“Our expectation is that no matter what happens, Congress is still going to need to step in,” Scott Jensen, director of issue communications at the American Chemistry Council, told Axios.
Any strike could damage the US economy and risk reversing multiple quarters of supply chain easement. It’s why the Biden administration will try to do everything in its power to avert a strike next month.
“But whether a strike will occur is still unclear.
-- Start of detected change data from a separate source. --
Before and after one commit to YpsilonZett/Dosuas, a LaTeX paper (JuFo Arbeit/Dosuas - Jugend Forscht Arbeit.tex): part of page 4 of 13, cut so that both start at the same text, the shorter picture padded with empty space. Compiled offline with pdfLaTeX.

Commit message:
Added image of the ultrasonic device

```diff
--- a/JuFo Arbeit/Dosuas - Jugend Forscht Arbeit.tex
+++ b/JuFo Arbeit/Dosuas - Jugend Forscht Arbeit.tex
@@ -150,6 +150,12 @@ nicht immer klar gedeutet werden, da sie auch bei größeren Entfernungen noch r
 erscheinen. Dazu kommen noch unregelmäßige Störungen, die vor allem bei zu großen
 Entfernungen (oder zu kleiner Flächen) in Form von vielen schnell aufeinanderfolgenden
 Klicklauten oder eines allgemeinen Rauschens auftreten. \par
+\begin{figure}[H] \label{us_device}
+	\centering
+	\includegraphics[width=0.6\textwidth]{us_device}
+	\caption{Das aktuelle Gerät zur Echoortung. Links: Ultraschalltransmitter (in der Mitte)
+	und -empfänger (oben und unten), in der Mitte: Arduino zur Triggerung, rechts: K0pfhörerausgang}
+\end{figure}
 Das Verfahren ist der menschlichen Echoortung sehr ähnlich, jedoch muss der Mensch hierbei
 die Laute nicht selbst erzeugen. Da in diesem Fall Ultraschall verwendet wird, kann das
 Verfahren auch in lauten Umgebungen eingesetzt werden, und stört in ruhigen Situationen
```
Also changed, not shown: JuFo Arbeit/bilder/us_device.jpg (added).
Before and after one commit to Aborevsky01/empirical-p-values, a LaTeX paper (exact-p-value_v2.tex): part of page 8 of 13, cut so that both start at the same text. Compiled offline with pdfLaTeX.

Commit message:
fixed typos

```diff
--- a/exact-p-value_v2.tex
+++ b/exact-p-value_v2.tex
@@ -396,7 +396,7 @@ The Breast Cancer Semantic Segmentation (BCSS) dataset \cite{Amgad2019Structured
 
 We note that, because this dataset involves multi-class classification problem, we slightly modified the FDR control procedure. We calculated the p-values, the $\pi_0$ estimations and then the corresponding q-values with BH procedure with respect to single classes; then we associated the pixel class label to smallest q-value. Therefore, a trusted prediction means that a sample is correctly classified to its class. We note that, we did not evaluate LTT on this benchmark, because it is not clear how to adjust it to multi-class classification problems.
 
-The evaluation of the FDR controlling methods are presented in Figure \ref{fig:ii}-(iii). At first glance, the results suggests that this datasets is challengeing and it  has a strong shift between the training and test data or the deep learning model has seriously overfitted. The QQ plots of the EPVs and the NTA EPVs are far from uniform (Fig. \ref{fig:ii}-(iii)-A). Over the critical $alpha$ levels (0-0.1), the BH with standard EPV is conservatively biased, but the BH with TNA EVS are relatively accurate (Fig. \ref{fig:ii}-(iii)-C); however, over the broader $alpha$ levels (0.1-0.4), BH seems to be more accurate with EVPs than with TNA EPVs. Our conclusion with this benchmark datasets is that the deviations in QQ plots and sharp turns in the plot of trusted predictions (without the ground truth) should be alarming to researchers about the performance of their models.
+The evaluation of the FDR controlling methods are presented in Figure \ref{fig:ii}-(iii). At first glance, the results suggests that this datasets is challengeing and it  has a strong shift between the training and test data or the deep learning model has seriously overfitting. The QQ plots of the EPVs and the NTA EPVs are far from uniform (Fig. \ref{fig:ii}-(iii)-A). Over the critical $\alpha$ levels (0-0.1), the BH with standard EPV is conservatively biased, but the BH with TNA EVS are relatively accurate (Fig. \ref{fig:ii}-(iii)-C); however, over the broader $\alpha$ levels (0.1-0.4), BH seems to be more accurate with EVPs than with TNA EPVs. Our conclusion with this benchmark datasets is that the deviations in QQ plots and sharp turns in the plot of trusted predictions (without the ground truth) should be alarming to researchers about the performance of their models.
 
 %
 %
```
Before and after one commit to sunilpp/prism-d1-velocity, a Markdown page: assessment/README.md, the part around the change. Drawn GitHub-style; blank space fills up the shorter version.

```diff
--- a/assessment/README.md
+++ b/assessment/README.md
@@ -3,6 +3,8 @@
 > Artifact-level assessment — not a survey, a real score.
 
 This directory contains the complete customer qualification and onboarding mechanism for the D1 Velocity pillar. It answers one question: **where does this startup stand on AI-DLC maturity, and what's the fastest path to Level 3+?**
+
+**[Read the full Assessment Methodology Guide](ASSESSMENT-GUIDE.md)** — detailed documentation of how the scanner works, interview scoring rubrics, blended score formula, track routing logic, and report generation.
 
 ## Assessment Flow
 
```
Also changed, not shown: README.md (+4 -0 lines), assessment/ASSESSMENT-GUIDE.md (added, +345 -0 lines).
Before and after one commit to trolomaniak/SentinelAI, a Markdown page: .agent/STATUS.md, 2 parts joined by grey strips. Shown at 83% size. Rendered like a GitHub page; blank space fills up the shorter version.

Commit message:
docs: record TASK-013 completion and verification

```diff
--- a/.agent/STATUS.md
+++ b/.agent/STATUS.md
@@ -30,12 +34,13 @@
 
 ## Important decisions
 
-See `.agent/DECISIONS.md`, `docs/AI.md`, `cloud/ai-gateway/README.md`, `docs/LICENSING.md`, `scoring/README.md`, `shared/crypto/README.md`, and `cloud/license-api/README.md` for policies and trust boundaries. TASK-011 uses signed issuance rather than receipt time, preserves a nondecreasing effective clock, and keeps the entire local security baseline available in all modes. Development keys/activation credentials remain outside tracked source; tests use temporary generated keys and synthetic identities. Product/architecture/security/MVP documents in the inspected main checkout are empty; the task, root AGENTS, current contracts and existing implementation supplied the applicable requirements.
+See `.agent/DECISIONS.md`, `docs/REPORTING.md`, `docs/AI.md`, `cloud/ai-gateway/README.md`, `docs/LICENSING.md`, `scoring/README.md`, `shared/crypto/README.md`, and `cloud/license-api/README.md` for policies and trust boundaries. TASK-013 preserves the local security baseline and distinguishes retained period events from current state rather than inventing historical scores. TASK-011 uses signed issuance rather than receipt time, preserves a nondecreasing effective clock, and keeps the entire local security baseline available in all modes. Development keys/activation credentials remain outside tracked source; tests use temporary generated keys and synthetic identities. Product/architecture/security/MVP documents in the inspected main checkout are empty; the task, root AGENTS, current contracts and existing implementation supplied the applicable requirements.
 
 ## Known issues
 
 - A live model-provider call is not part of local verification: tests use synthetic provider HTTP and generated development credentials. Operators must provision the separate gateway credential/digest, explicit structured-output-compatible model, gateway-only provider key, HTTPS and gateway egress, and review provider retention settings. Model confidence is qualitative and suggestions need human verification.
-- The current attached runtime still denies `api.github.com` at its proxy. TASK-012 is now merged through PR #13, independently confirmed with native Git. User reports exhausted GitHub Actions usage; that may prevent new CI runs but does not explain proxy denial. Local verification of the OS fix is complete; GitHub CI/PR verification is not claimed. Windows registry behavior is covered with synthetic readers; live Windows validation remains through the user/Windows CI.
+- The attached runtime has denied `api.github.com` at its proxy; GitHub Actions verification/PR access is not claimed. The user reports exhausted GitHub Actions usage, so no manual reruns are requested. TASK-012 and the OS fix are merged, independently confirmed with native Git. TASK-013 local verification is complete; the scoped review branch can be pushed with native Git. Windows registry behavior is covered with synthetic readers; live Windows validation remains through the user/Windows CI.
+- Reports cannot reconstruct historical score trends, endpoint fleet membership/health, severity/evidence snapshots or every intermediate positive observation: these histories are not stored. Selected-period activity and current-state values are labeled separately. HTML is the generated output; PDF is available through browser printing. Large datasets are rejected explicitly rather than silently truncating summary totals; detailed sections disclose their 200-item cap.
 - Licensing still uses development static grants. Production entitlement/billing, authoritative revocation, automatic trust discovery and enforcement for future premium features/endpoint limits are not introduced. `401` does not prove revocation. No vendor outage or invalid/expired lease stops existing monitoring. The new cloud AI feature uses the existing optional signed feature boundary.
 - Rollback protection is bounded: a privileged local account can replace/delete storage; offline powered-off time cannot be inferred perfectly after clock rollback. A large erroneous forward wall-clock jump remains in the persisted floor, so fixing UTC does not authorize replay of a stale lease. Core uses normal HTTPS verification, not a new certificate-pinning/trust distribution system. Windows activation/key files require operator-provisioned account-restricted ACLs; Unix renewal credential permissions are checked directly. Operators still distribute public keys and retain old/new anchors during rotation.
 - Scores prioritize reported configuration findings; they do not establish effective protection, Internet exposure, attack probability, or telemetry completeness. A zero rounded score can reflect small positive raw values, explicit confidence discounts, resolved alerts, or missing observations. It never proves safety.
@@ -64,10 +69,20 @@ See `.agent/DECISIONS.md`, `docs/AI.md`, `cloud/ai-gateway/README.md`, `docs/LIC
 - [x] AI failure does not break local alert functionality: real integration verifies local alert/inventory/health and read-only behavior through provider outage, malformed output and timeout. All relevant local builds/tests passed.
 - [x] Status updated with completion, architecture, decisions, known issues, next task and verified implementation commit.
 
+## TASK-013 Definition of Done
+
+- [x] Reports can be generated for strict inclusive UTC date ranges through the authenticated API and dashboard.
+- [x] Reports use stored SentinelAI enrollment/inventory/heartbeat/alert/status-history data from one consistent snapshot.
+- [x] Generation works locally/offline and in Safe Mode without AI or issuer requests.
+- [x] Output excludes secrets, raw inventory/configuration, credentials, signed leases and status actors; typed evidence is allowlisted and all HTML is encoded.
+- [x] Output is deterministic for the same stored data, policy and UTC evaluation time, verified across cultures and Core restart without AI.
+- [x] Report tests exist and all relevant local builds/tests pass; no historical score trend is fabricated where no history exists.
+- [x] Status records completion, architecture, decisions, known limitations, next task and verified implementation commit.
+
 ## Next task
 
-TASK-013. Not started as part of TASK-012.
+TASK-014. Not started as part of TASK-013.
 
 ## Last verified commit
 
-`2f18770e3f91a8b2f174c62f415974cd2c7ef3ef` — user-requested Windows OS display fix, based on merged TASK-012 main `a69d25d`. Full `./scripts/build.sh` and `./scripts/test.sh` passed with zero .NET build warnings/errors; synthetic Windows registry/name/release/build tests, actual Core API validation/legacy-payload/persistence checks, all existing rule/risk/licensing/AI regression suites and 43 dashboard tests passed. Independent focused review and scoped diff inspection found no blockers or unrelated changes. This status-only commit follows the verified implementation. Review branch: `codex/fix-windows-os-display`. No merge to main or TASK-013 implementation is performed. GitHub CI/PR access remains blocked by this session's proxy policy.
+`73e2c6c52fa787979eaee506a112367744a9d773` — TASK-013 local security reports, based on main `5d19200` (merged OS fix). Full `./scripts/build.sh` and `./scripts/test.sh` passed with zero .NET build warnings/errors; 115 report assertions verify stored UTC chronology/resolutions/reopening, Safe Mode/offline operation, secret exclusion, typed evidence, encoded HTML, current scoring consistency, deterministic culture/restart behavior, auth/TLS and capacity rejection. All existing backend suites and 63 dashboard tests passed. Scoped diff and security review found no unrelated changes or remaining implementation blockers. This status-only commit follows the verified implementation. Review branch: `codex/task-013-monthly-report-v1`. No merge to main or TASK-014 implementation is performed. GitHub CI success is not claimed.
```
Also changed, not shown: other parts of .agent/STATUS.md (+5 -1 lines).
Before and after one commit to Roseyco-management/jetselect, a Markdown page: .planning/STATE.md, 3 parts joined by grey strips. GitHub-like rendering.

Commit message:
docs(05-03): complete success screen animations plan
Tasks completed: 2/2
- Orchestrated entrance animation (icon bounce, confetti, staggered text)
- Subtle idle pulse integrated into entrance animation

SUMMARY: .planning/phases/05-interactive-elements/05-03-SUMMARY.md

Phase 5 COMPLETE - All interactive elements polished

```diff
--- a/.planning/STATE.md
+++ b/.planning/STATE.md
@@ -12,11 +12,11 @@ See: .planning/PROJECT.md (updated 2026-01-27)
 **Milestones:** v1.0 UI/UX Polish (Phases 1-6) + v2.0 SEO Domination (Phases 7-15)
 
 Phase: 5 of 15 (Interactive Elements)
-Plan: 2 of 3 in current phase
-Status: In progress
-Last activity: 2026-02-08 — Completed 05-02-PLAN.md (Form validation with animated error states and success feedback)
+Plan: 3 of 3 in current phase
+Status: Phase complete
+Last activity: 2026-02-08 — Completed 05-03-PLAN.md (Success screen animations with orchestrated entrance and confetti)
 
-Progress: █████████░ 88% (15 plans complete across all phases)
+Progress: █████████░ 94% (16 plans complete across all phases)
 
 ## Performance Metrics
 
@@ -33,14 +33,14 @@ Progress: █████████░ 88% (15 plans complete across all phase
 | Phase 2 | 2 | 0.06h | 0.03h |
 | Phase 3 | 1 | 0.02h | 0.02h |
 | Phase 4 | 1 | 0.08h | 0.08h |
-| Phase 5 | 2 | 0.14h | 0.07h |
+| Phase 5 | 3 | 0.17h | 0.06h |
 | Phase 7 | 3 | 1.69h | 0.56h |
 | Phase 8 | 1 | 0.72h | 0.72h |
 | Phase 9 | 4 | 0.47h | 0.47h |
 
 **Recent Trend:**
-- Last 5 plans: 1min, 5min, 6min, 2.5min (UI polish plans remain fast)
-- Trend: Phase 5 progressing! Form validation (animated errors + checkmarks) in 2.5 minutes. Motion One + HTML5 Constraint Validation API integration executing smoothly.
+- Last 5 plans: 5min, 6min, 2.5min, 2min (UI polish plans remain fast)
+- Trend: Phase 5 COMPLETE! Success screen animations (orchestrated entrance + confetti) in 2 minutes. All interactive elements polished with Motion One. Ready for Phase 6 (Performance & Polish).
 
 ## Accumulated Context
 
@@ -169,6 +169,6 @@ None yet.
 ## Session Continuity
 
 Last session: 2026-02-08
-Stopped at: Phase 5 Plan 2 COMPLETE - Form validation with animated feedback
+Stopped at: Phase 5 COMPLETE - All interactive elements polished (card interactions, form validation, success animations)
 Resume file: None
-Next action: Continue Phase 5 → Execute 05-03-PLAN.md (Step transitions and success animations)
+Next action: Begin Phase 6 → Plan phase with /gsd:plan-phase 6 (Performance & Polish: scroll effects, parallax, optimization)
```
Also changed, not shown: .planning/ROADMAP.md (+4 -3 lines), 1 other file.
Congress could intervene before the December deadlines by crafting legislation that would require the unions to accept the agreements, with the possibility of binding arbitration or other ways to address contentious issues,” FreightWaves said.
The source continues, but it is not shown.